> [Task brief]: Each line of the data below that holds the word "OpenXml" is to be reported in full.

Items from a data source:
╭──
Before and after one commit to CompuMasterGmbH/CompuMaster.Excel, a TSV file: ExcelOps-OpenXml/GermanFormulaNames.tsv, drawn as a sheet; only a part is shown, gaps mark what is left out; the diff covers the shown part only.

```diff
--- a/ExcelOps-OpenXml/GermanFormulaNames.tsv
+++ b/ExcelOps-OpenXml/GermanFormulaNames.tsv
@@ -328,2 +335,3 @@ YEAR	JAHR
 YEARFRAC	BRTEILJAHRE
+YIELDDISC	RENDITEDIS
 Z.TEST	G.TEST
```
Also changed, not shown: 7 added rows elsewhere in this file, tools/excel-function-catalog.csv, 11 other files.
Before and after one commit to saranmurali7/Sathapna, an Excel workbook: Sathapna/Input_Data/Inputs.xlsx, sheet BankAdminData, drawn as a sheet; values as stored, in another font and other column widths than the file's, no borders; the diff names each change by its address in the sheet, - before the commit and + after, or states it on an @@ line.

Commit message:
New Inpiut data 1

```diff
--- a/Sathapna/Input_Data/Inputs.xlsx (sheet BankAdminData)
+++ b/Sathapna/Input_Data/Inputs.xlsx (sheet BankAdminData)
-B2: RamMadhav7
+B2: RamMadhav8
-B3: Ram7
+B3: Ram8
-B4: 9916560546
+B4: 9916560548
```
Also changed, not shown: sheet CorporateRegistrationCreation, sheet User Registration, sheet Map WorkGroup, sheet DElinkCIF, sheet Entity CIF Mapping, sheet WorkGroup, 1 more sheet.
╰──
> [Completed task]:
Before and after one commit to CompuMasterGmbH/CompuMaster.Excel, a TSV file: ExcelOps-OpenXml/GermanFormulaNames.tsv, drawn as a sheet; only a part is shown, gaps mark what is left out; the diff covers the shown part only.
--- a/ExcelOps-OpenXml/GermanFormulaNames.tsv
+++ b/ExcelOps-OpenXml/GermanFormulaNames.tsv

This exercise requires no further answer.